> Edit tracking data
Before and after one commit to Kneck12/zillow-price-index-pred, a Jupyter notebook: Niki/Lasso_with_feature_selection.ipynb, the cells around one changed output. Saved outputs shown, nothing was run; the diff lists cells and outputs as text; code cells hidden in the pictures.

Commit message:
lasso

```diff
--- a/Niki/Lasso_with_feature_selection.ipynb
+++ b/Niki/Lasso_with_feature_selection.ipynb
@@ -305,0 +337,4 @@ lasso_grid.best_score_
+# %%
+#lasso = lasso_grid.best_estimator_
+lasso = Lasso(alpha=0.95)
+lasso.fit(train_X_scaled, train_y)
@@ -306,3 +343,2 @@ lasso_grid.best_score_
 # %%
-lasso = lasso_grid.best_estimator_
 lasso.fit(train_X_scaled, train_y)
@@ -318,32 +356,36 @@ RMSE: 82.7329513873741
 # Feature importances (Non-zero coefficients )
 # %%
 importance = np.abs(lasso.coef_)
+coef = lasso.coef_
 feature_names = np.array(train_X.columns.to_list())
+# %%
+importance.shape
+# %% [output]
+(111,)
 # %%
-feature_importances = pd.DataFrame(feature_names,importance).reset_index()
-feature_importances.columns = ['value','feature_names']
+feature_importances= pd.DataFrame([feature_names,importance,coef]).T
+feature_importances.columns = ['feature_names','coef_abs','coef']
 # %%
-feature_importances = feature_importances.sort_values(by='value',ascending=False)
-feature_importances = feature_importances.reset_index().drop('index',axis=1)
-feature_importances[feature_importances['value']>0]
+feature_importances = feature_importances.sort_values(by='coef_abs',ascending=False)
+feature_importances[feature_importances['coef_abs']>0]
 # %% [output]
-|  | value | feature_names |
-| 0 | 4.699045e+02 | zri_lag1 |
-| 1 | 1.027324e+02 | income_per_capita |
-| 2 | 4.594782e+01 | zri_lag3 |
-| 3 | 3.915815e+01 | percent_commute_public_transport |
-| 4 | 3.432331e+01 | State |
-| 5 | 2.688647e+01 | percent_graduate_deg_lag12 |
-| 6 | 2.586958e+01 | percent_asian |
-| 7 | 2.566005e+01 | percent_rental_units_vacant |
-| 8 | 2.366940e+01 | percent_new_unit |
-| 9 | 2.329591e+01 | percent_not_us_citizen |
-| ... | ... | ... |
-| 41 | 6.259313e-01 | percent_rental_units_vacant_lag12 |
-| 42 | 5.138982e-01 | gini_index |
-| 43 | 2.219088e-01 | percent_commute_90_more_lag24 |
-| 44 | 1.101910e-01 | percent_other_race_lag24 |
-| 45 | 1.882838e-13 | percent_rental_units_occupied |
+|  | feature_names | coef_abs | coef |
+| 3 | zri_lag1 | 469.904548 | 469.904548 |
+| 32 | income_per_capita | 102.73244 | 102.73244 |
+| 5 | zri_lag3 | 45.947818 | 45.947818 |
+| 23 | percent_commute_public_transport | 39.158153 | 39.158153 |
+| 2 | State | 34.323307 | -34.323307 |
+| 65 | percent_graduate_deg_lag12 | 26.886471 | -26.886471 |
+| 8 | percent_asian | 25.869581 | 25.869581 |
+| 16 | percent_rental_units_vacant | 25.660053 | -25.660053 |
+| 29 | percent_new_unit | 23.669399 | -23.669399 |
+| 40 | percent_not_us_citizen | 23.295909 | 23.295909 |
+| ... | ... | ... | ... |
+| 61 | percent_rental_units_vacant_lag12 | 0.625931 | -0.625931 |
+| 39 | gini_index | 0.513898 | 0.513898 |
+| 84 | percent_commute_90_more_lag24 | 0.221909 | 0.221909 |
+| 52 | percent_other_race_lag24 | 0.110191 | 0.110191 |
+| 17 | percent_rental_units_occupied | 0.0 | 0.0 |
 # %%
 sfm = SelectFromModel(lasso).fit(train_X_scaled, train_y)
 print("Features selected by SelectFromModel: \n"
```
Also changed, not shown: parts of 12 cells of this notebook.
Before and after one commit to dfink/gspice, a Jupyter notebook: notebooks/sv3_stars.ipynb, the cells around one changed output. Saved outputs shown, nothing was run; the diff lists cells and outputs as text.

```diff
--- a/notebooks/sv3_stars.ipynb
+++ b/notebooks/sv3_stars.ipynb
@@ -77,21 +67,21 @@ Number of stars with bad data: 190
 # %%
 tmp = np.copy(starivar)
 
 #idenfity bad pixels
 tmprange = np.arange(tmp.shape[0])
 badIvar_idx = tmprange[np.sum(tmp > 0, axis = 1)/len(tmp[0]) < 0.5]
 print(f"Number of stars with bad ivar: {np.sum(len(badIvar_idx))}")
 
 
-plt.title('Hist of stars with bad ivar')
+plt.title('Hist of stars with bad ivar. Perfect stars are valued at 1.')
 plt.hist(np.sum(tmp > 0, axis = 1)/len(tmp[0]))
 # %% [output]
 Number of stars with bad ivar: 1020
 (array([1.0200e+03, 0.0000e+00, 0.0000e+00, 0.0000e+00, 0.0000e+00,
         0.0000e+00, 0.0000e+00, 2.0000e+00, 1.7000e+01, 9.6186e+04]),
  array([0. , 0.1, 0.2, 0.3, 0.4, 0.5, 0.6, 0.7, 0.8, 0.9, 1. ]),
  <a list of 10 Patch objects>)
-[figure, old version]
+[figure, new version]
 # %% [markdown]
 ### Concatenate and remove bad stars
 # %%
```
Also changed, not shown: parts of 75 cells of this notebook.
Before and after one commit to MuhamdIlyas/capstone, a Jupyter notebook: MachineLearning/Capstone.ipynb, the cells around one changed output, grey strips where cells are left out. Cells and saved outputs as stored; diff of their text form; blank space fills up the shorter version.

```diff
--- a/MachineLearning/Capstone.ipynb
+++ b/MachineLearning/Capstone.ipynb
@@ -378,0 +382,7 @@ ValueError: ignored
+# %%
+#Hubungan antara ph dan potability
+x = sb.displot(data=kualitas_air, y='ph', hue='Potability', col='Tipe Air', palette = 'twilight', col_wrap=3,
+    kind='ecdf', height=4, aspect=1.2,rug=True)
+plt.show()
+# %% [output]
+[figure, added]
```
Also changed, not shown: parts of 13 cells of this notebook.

> WHAT IS REQUIRED
Working from the entries above, find every line in which the word "output" occurs and copy it.

> ANSWER
Before and after one commit to Kneck12/zillow-price-index-pred, a Jupyter notebook: Niki/Lasso_with_feature_selection.ipynb, the cells around one changed output. Saved outputs shown, nothing was run; the diff lists cells and outputs as text; code cells hidden in the pictures.
+# %% [output]
 # %% [output]
Before and after one commit to dfink/gspice, a Jupyter notebook: notebooks/sv3_stars.ipynb, the cells around one changed output. Saved outputs shown, nothing was run; the diff lists cells and outputs as text.
 # %% [output]
Before and after one commit to MuhamdIlyas/capstone, a Jupyter notebook: MachineLearning/Capstone.ipynb, the cells around one changed output, grey strips where cells are left out. Cells and saved outputs as stored; diff of their text form; blank space fills up the shorter version.
+# %% [output]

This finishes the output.